A released study by Landor Associates, part of the WPP Group, found that "fifty-eight percent of the general population" are "self-proclaimed "Non-Green' individuals [who] do not care about environmentally friendly practices, including recycling, corporate social responsibility, or natural and/or organic ingredients. ... [T]wenty-five percent of the respondents consider themselves 'Green Interested,' meaning that while this group is concerned about the environment, it is not active in its defense.

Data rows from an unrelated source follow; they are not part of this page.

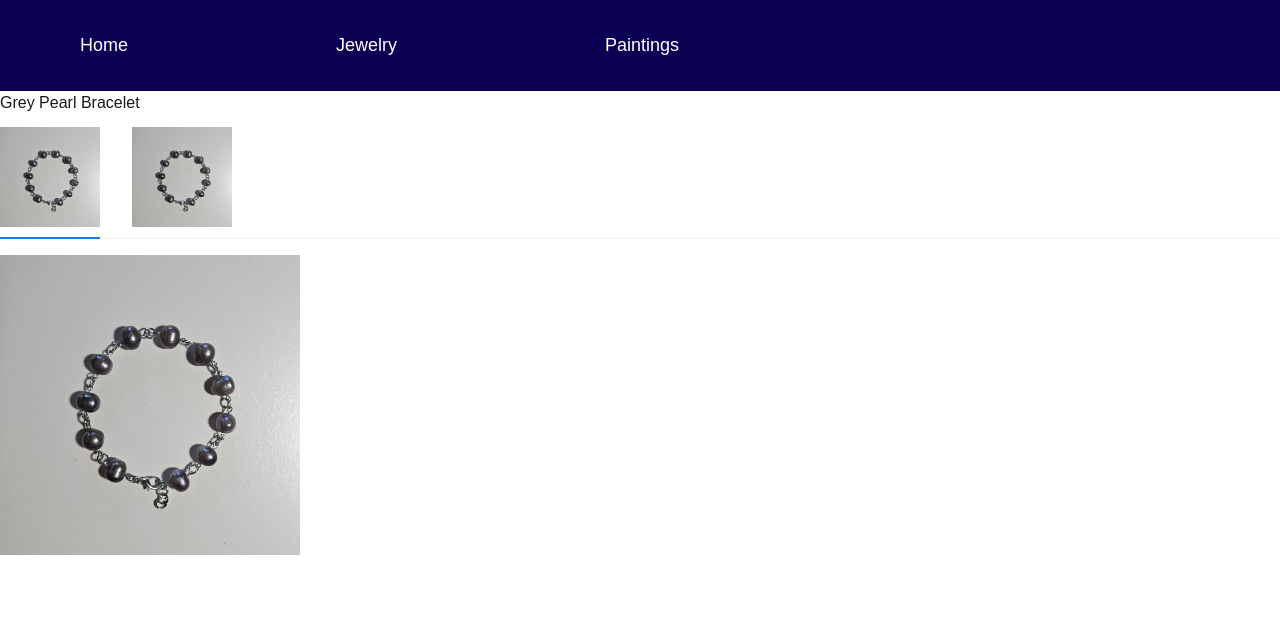
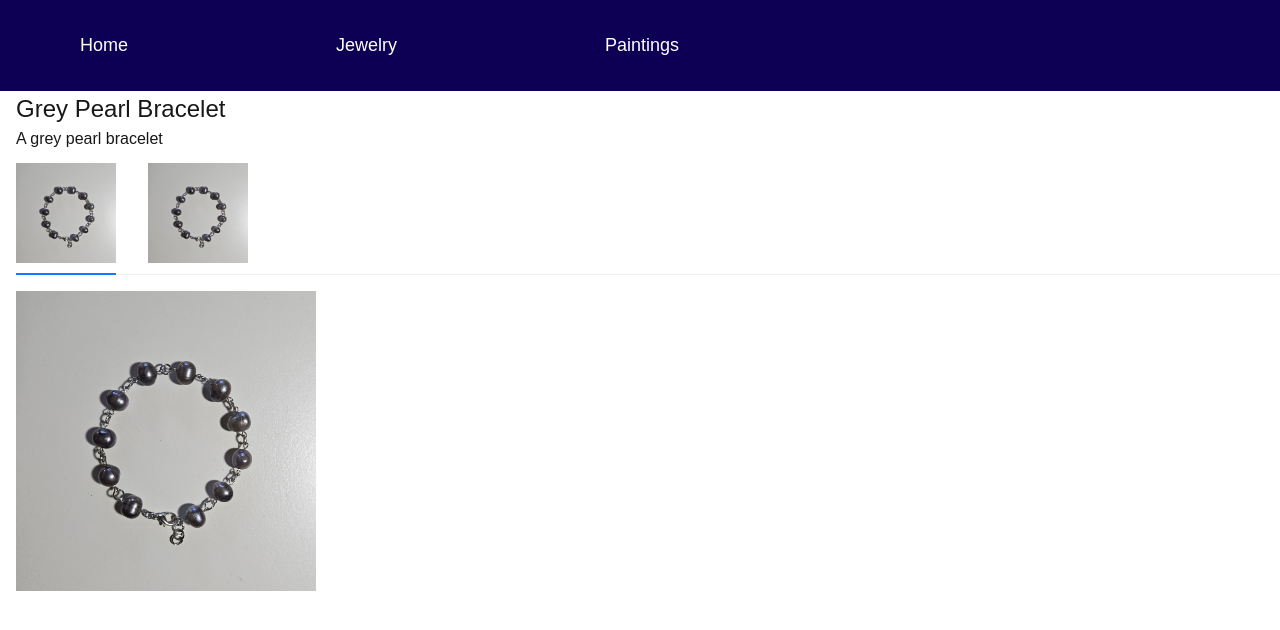
Before and after one commit to TazmeenM/WebsiteFolder, a Next.js app: page /jewelry/jewelryPages/greyPearlBracelet in a window 1280 px wide. Shown: the top 630 px of the page. Built offline with nearby package versions, Linux system fonts and the light colour scheme.

Commit message:
Session 4 - Adding some information to the jewelry pages
Added a function to take product information as parameters and add a heading and description to a product page

```diff
--- /dev/null
+++ b/src/app/jewelry/jewelryPages/components/Description.tsx
@@ -0,0 +1,23 @@
+import Image from "next/image"
+import React from 'react';
+
+const headingStyle: React.CSSProperties = {
+    fontSize: '24px',
+};
+
+interface productInformation{
+    //For the product
+    productName: string;
+    productDescription: string;
+}
+
+const Description: React.FC<productInformation> = ({productName, productDescription}) => {
+    return(
+        <div>
+            <h1 style = {headingStyle}>{productName}</h1>
+            <p>{productDescription}</p>
+        </div>
+    )
+}
+
+export default Description;
--- /dev/null
+++ b/src/app/jewelry/jewelryPages/components/PageLayout.tsx
@@ -0,0 +1,22 @@
+import Image, { StaticImageData } from "next/image";
+import Navbar from "../../../components/Navbar"
+import ImagesDisplay from "../components/ImagesDisplay"
+import Description from "../components/Description"
+
+interface PageLayoutProps{
+    images: {imageSource: string | StaticImageData, imageAlt: string}[];
+    productName: string;
+    productDescription: string;
+}
+
+export default function PageLayout({images, productName, productDescription}: PageLayoutProps) {
+  return (
+    <>
+      <Navbar></Navbar>
+      <div className = "pl-4">
+        <Description productName = {productName} productDescription = {productDescription}></Description>
+        <ImagesDisplay images = {images}></ImagesDisplay>
+      </div>
+    </>
+  );
+}
--- a/src/app/jewelry/jewelryPages/greyPearlBracelet/page.tsx
+++ b/src/app/jewelry/jewelryPages/greyPearlBracelet/page.tsx
@@ -2,6 +2,8 @@ import Image from "next/image";
 import Jewelry from "./jewelry";
 import Navbar from "../../../components/Navbar"
 import ImagesDisplay from "../components/ImagesDisplay"
+import Description from "../components/Description"
+import PageLayout from "../components/PageLayout"
 import greyPearlBracelet from "../../images/greyPearlBracelet.jpg"
 
 const images = [
@@ -9,12 +11,24 @@ const images = [
   {imageSource: greyPearlBracelet, imageAlt: "Grey Pearl Bracelet"}
 ]
 
+const productInformation = {
+  productName: "Grey Pearl Bracelet",
+  productDescription: "A grey pearl bracelet"
+}
+
 export default function GreyPearlBracelet() {
   return (
     <>
+      <PageLayout images = {images} productName = {productInformation.productName} productDescription = {productInformation.productDescription}></PageLayout>
+    </>
+    /*
+    <>
       <Navbar></Navbar>
-      <h1>Grey Pearl Bracelet</h1>
-      <ImagesDisplay images = {images}></ImagesDisplay>
+      <div className = "pl-4">
+        <Description productName = {productInformation.productName} productDescription = {productInformation.productDescription}></Description>
+        <ImagesDisplay images = {images}></ImagesDisplay>
+      </div>
     </>
+    */
   );
 }
```
Also changed, not shown: src/app/jewelry/jewelryPages/components/ImagesDisplay.tsx (+0 -41 lines).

The remaining seventeen percent surveyed are, in fact, 'Green Motivated,' meaning that they feel it's very important for a company to be Green." [1]

Brandweek observed "the noise in the green marketing space has grown louder in recent months" with " Dow Chemical's 'Human Element' campaign ... Shell Oil launched a $30 million marketing campaign in June ... General Electric continues to build on its 'Ecomagination' effort... In June a public/private partnership titled EcoZone was launched, created by EcoMedia, a New York-based media company. Such companies as DaimlerChrysler, Alcoa and AbTech ... pay up to $5,000 per sign to put their logos on billboards carrying environmental messages ... 'Green is green as in the color of money,' said Judy Hu ... at General Electric. 'It is about a business opportunity, and we believe we can increase our revenue behind these Ecomagination products and services.' " [2]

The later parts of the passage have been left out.